WHAT YOU WILL DO: The records below are to be retyped in full, without any alteration.

RECORDS TO USE:
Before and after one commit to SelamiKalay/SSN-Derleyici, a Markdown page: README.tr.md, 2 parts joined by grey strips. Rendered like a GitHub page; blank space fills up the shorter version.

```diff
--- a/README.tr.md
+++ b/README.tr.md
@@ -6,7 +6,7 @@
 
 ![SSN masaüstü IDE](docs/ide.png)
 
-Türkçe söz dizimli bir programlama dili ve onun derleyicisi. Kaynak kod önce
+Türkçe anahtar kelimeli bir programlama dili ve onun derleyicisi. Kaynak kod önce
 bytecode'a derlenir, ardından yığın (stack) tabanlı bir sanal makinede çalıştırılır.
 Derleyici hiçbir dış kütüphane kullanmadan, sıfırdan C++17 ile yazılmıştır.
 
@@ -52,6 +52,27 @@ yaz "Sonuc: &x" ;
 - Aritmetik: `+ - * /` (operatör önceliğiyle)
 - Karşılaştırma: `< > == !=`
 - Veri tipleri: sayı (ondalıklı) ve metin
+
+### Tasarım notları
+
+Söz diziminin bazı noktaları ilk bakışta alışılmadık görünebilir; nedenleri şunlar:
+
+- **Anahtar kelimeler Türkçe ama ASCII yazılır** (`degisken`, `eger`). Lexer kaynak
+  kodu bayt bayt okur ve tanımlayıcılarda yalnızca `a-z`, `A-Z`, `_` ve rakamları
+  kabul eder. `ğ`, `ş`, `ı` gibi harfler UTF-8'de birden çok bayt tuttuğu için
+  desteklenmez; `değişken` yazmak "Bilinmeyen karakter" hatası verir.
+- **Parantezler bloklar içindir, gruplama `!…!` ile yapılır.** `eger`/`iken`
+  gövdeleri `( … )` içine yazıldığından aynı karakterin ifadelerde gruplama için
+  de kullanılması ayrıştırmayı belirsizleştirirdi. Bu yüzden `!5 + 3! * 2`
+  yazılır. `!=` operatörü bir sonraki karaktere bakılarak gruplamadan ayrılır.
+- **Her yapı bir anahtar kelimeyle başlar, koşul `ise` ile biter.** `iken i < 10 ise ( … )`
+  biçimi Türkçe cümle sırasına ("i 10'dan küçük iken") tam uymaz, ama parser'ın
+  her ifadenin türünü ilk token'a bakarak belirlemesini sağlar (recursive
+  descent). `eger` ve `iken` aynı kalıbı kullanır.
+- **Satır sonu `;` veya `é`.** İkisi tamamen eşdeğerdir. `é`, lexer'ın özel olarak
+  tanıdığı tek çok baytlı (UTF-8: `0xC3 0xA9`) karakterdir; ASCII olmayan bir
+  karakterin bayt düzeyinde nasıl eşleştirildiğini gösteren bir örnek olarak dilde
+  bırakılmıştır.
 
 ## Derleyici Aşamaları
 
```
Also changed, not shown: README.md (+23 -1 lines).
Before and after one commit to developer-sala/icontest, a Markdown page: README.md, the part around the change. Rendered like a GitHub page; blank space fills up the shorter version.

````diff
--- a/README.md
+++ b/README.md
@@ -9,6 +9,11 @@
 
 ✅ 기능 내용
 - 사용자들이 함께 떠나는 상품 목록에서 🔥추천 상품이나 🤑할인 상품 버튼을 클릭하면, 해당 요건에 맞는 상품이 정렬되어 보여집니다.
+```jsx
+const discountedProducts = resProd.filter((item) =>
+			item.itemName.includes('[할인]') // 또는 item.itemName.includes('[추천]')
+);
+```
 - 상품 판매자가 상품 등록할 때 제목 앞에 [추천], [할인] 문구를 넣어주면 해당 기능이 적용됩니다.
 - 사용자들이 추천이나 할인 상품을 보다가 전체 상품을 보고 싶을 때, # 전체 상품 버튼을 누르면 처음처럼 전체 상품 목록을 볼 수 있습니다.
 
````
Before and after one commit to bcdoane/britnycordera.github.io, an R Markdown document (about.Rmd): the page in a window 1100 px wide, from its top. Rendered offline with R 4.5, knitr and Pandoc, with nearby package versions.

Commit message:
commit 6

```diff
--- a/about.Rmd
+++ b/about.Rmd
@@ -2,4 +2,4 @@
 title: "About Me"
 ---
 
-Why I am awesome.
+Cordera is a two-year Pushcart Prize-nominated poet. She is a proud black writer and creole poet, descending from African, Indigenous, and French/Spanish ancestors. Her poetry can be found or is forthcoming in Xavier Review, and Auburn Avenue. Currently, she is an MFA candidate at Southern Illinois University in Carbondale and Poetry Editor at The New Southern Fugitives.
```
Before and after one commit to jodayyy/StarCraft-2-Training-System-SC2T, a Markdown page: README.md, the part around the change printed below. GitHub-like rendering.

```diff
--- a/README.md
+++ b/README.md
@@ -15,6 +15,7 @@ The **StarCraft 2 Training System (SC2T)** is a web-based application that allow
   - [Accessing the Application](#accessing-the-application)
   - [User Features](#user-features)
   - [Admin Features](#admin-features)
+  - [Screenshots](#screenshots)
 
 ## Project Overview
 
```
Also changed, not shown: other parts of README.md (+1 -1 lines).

SOLUTION FOR THIS TASK:
Before and after one commit to SelamiKalay/SSN-Derleyici, a Markdown page: README.tr.md, 2 parts joined by grey strips. Rendered like a GitHub page; blank space fills up the shorter version.

```diff
--- a/README.tr.md
+++ b/README.tr.md
@@ -6,7 +6,7 @@
 
 ![SSN masaüstü IDE](docs/ide.png)
 
-Türkçe söz dizimli bir programlama dili ve onun derleyicisi. Kaynak kod önce
+Türkçe anahtar kelimeli bir programlama dili ve onun derleyicisi. Kaynak kod önce
 bytecode'a derlenir, ardından yığın (stack) tabanlı bir sanal makinede çalıştırılır.
 Derleyici hiçbir dış kütüphane kullanmadan, sıfırdan C++17 ile yazılmıştır.
 
@@ -52,6 +52,27 @@ yaz "Sonuc: &x" ;
 - Aritmetik: `+ - * /` (operatör önceliğiyle)
 - Karşılaştırma: `< > == !=`
 - Veri tipleri: sayı (ondalıklı) ve metin
+
+### Tasarım notları
+
+Söz diziminin bazı noktaları ilk bakışta alışılmadık görünebilir; nedenleri şunlar:
+
+- **Anahtar kelimeler Türkçe ama ASCII yazılır** (`degisken`, `eger`). Lexer kaynak
+  kodu bayt bayt okur ve tanımlayıcılarda yalnızca `a-z`, `A-Z`, `_` ve rakamları
+  kabul eder. `ğ`, `ş`, `ı` gibi harfler UTF-8'de birden çok bayt tuttuğu için
+  desteklenmez; `değişken` yazmak "Bilinmeyen karakter" hatası verir.
+- **Parantezler bloklar içindir, gruplama `!…!` ile yapılır.** `eger`/`iken`
+  gövdeleri `( … )` içine yazıldığından aynı karakterin ifadelerde gruplama için
+  de kullanılması ayrıştırmayı belirsizleştirirdi. Bu yüzden `!5 + 3! * 2`
+  yazılır. `!=` operatörü bir sonraki karaktere bakılarak gruplamadan ayrılır.
+- **Her yapı bir anahtar kelimeyle başlar, koşul `ise` ile biter.** `iken i < 10 ise ( … )`
+  biçimi Türkçe cümle sırasına ("i 10'dan küçük iken") tam uymaz, ama parser'ın
+  her ifadenin türünü ilk token'a bakarak belirlemesini sağlar (recursive
+  descent). `eger` ve `iken` aynı kalıbı kullanır.
+- **Satır sonu `;` veya `é`.** İkisi tamamen eşdeğerdir. `é`, lexer'ın özel olarak
+  tanıdığı tek çok baytlı (UTF-8: `0xC3 0xA9`) karakterdir; ASCII olmayan bir
+  karakterin bayt düzeyinde nasıl eşleştirildiğini gösteren bir örnek olarak dilde
+  bırakılmıştır.
 
 ## Derleyici Aşamaları
 
```
Also changed, not shown: README.md (+23 -1 lines).
Before and after one commit to developer-sala/icontest, a Markdown page: README.md, the part around the change. Rendered like a GitHub page; blank space fills up the shorter version.

````diff
--- a/README.md
+++ b/README.md
@@ -9,6 +9,11 @@
 
 ✅ 기능 내용
 - 사용자들이 함께 떠나는 상품 목록에서 🔥추천 상품이나 🤑할인 상품 버튼을 클릭하면, 해당 요건에 맞는 상품이 정렬되어 보여집니다.
+```jsx
+const discountedProducts = resProd.filter((item) =>
+			item.itemName.includes('[할인]') // 또는 item.itemName.includes('[추천]')
+);
+```
 - 상품 판매자가 상품 등록할 때 제목 앞에 [추천], [할인] 문구를 넣어주면 해당 기능이 적용됩니다.
 - 사용자들이 추천이나 할인 상품을 보다가 전체 상품을 보고 싶을 때, # 전체 상품 버튼을 누르면 처음처럼 전체 상품 목록을 볼 수 있습니다.
 
````
Before and after one commit to bcdoane/britnycordera.github.io, an R Markdown document (about.Rmd): the page in a window 1100 px wide, from its top. Rendered offline with R 4.5, knitr and Pandoc, with nearby package versions.

Commit message:
commit 6

```diff
--- a/about.Rmd
+++ b/about.Rmd
@@ -2,4 +2,4 @@
 title: "About Me"
 ---
 
-Why I am awesome.
+Cordera is a two-year Pushcart Prize-nominated poet. She is a proud black writer and creole poet, descending from African, Indigenous, and French/Spanish ancestors. Her poetry can be found or is forthcoming in Xavier Review, and Auburn Avenue. Currently, she is an MFA candidate at Southern Illinois University in Carbondale and Poetry Editor at The New Southern Fugitives.
```
Before and after one commit to jodayyy/StarCraft-2-Training-System-SC2T, a Markdown page: README.md, the part around the change printed below. GitHub-like rendering.

```diff
--- a/README.md
+++ b/README.md
@@ -15,6 +15,7 @@ The **StarCraft 2 Training System (SC2T)** is a web-based application that allow
   - [Accessing the Application](#accessing-the-application)
   - [User Features](#user-features)
   - [Admin Features](#admin-features)
+  - [Screenshots](#screenshots)
 
 ## Project Overview
 
```
Also changed, not shown: other parts of README.md (+1 -1 lines).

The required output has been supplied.